When thinking about long-term goals, it is easy to get caught up in the noise around you and be distracted.
Think about a young couple who just had a baby girl and are looking to start making savings for their child. They might invest in the stock market based on long-term goals so that, eventually, they can gift their child economic stability when she becomes an adult.
But imagine that when the baby becomes a young girl, there is a serious stock market crash and a lot of the savings are lost.
Some still remain, but it is not as high as the parents had hoped. They have two options: cash out and become totally risk averse, but also make less money in the future, or, have faith that the market will continue to grow and let their gains rebuild over time.
The girl is still young, and there is plenty of time for the market to rebuild itself and for more money to be made. So they decide to stick it out, and two decades later, the parents have made enough savings to send her to university abroad. She comes back to Kenya as a scientist and sets up a research institution.
This is the story of one family, but it is also a metaphor for the importance of being slow, cautious and relaxed during long-term decision making process. The person who effectively plans for the future will not get distracted by the noise around them.
They will have a far off goal in mind, and work towards that. There will be ups and downs along the way, but they are unstoppable. If we get too caught up in the small setbacks, then how will we ever get anything done in the future?
It is not dissimilar with all of the buzz around the BBI right now. At rally after rally, and in article after article, it seems that many members of the Kenyan public and the political class have become preoccupied with turning the BBI into a political issue.
Innumerable accounts of the BBI’s relationship with 2022 succession politics emerge daily in our newspapers. But the problem with viewing the BBI as a political treatise rather than a roadmap to social and economic development is that we are losing sight of the real issue at hand.
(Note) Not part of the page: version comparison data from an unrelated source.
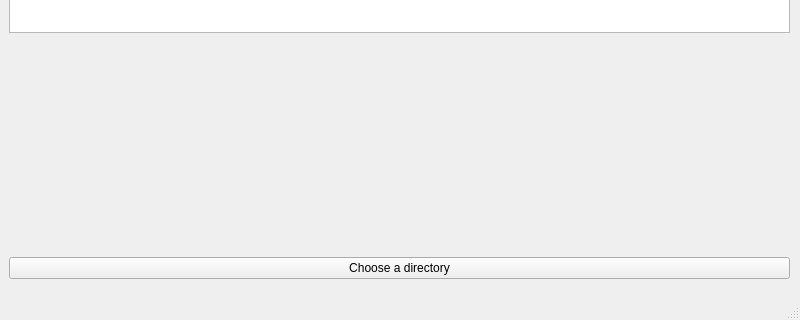
First picture: the form in client/gui/func.ui, repository yezhen17/FTP_Project, before the edit; both pictures show x 0 to 800 and y 280 to 600 of the 800 by 600 pixel window.
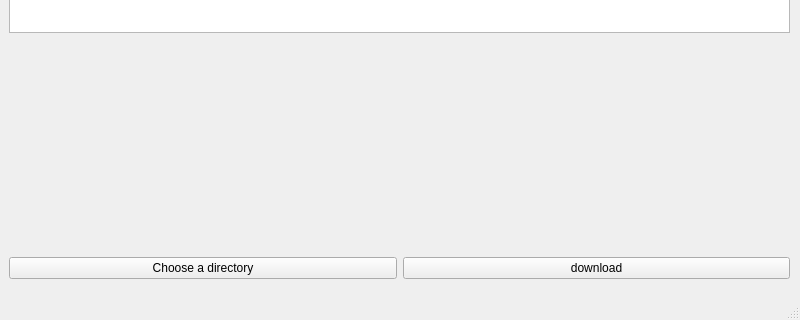
Second picture: the form after the edit.

What changed in the file:
```diff
--- a/client/gui/func.ui
+++ b/client/gui/func.ui
@@ -75,11 +75,28 @@
       </spacer>
      </item>
      <item>
+      <layout class="QHBoxLayout" name="horizontalLayout_2">
+       <property name="sizeConstraint">
+        <enum>QLayout::SetDefaultConstraint</enum>
+       </property>
+       <property name="bottomMargin">
+        <number>0</number>
+       </property>
+       <item>
       <widget class="QPushButton" name="dir_btn">
        <property name="text">
         <string>Choose a directory</string>
        </property>
       </widget>
+       </item>
+       <item>
+        <widget class="QPushButton" name="downloadBtn">
+         <property name="text">
+          <string>download</string>
+         </property>
+        </widget>
+       </item>
+      </layout>
      </item>
     </layout>
    </widget>
```
Lines whose indentation alone changed are shown as unchanged.
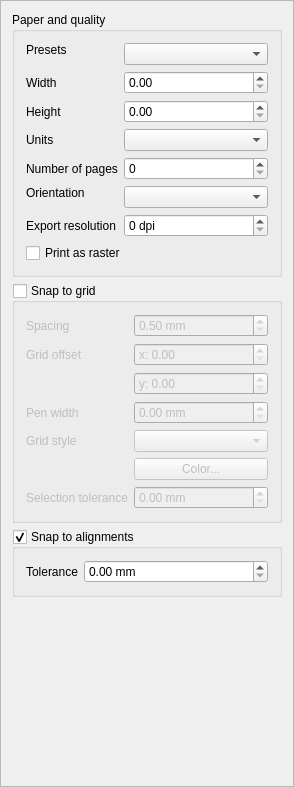
Above: src/ui/qgscompositionwidgetbase.ui from carsmie/QGIS before the change. Below: the same form after it.
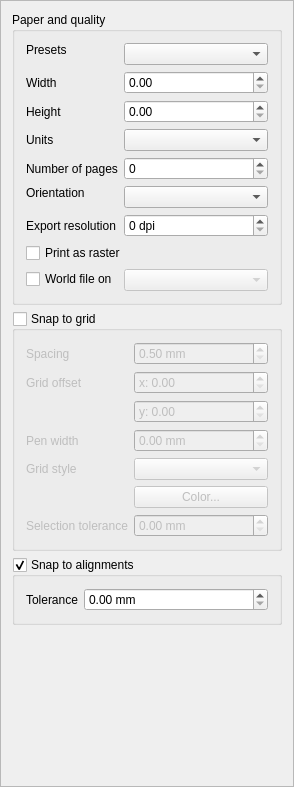
That is the form after the change. Custom widgets are drawn as their Qt base class.

Commit message: Add world file generation option. Work funded by Tuscany Region - SITA. Contract Support to the use of GFOSS \(Geographic Free and Open Source Software\) Desktop tools \(CIG Z3B06FA6D7\)

Patch:
```diff
--- a/src/ui/qgscompositionwidgetbase.ui
+++ b/src/ui/qgscompositionwidgetbase.ui
@@ -256,6 +256,23 @@
             </property>
            </widget>
           </item>
+          <item row="9" column="0">
+           <widget class="QCheckBox" name="mGenerateWorldFileCheckBox">
+            <property name="text">
+             <string>World file on</string>
+            </property>
+           </widget>
+          </item>
+          <item row="9" column="1">
+           <widget class="QComboBox" name="mWorldFileMapComboBox">
+            <property name="enabled">
+             <bool>false</bool>
+            </property>
+            <property name="editable">
+             <bool>false</bool>
+            </property>
+           </widget>
+          </item>
          </layout>
         </widget>
        </item>
@@ -302,7 +319,7 @@
              <string> mm</string>
             </property>
             <property name="minimum">
-             <double>0.50000000000000</double>
+             <double>0.500000000000000</double>
             </property>
             <property name="maximum">
              <double>9999.000000000000000</double>
```
Left out of the diff: 2 changed lines with no effect on the pictures. The commit also changes 6 other files.
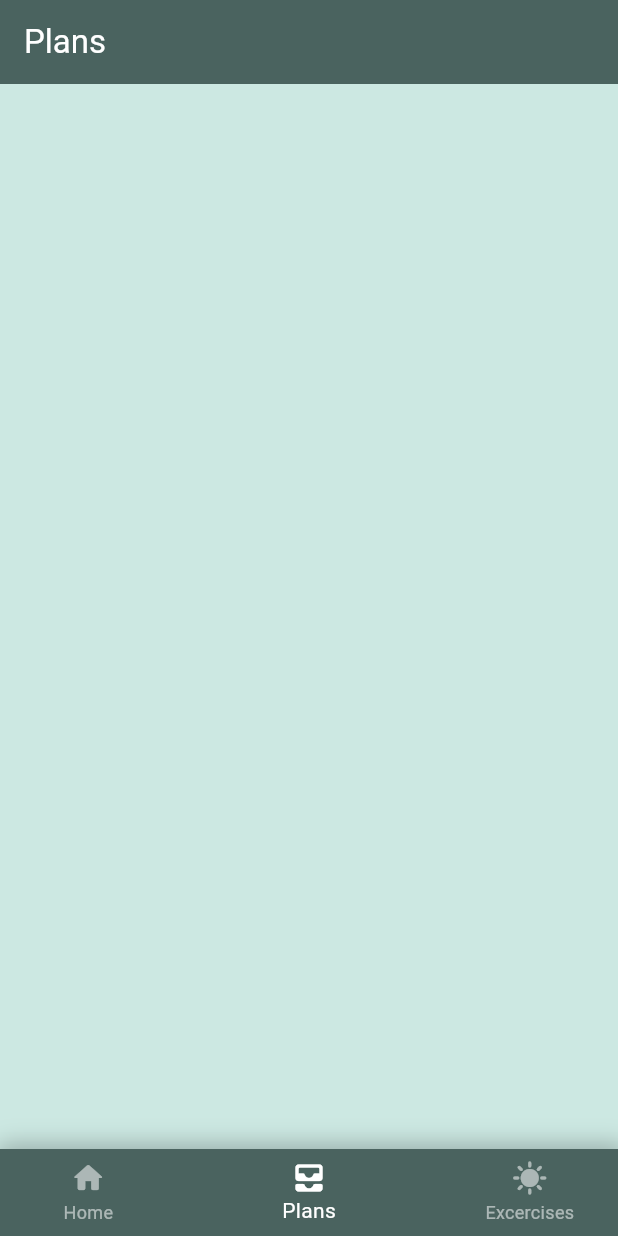
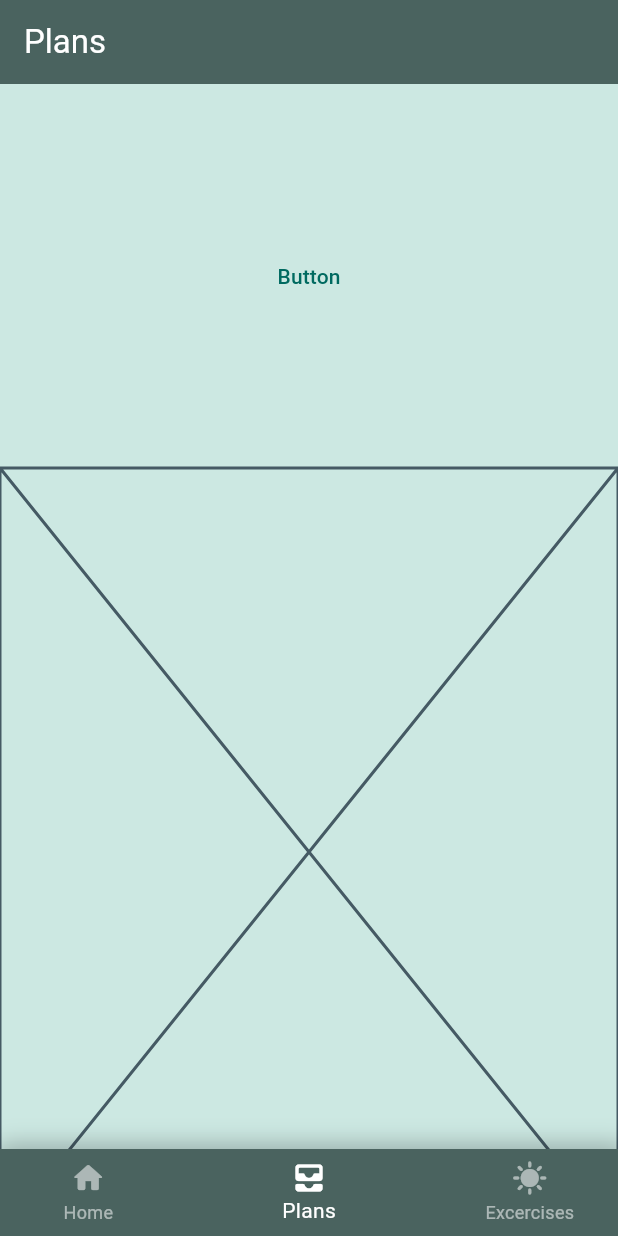
Before and after one commit to gsando/UI-Design, a Flutter app: the screen it shows after launch, item 2 of the bottom bar chosen, on a phone screen of 412 x 824 dp. Run offline on Flutter 3.47's test engine with Material 2 defaults, Android fonts, the phone set to English and light mode, and no system bars; our stand-ins replace drift, flutter_phoenix; accounts and stored records are empty; generated files the repository leaves out were written again.

Commit message:
_buildPlanGrid works, template for plan page up

```diff
--- a/lib/data.dart
+++ b/lib/data.dart
@@ -21,7 +21,8 @@ class Exercise extends Table {
 class Plan extends Table {
   //drift does not recognize List as a datatype, so it has no column >:(
   IntColumn get id => integer().autoIncrement()(); //nodeID
-  IntColumn get planID => integer()();
+  IntColumn get planID =>
+      integer()(); //a single plan will have an ID, exercises belonging to that plan will share planID
   TextColumn get title => text().withLength(min: 1, max: 100)();
   TextColumn get description => text().named('body')();
   IntColumn get minutes => integer().withDefault(const Constant(0))();
--- a/lib/planPage.dart
+++ b/lib/planPage.dart
@@ -39,7 +39,25 @@ class _PlanListState extends State<PlanList> {
         backgroundColor: Theme.of(context).colorScheme.secondary,
       ),
       body: Center(
-        child: _buildPlanGrid(),
+        child: Column(
+          mainAxisAlignment: MainAxisAlignment.center,
+          children: [
+            Expanded(
+                flex: 1,
+                child: TextButton(
+                  onPressed: () {
+                    showDialog(
+                        context: context,
+                        builder: ((context) => const AlertDialog(
+                              title: Text('Test'),
+                              content: Text('Test content'),
+                            )));
+                  },
+                  child: const Text("Button"),
+                )),
+            const Expanded(flex: 2, child: Placeholder())
+          ],
+        ),
       ),
     );
   }
```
The BBI is an extraordinary testament to the deep felt wishes and desires of the Kenyan people with regard to our society at large. It took more than a year to investigate, put together and present because it is so very comprehensive and varied.
Implementing the changes that it calls for cannot be limited to 2022. The loudest noise in Kenya these days - our biggest distraction - is who will be elected in 2022. But campaigning can wait for another year, if not two.
In shaking hands with Raila and putting the BBI task force in motion, Uhuru set himself the ambitious goal of investing in a long-term future of unity and prosperity. It is an investment in our growth, in our collective well-being, in our wealth and in our stability.
We must not get distracted by the noise surrounding us as we work towards these goals as, together, we try to make Kenya a better place. Think about the couple investing in their child. They suffered some losses on the way but they stuck to the original plan and it ended up paying off handsomely.
What is the point of spending too much time thinking right now, in early 2020, about who will become president in 2022? It is a real waste of our energy and resources.
The BBI transcends politics, it transcends tribal divides and it refuses to be torn by disunity. The BBI itself identified short-term planning as one of the greatest problems plaguing Kenya today.
Until now, we have not allowed ourselves to plan too far forward because the future is never certain. But the period of authoritarianism and closed-door dealings is far behind us. Isn’t it time we believed in ourselves and began thinking of the promising future of prosperity and stability that stands before Kenya today?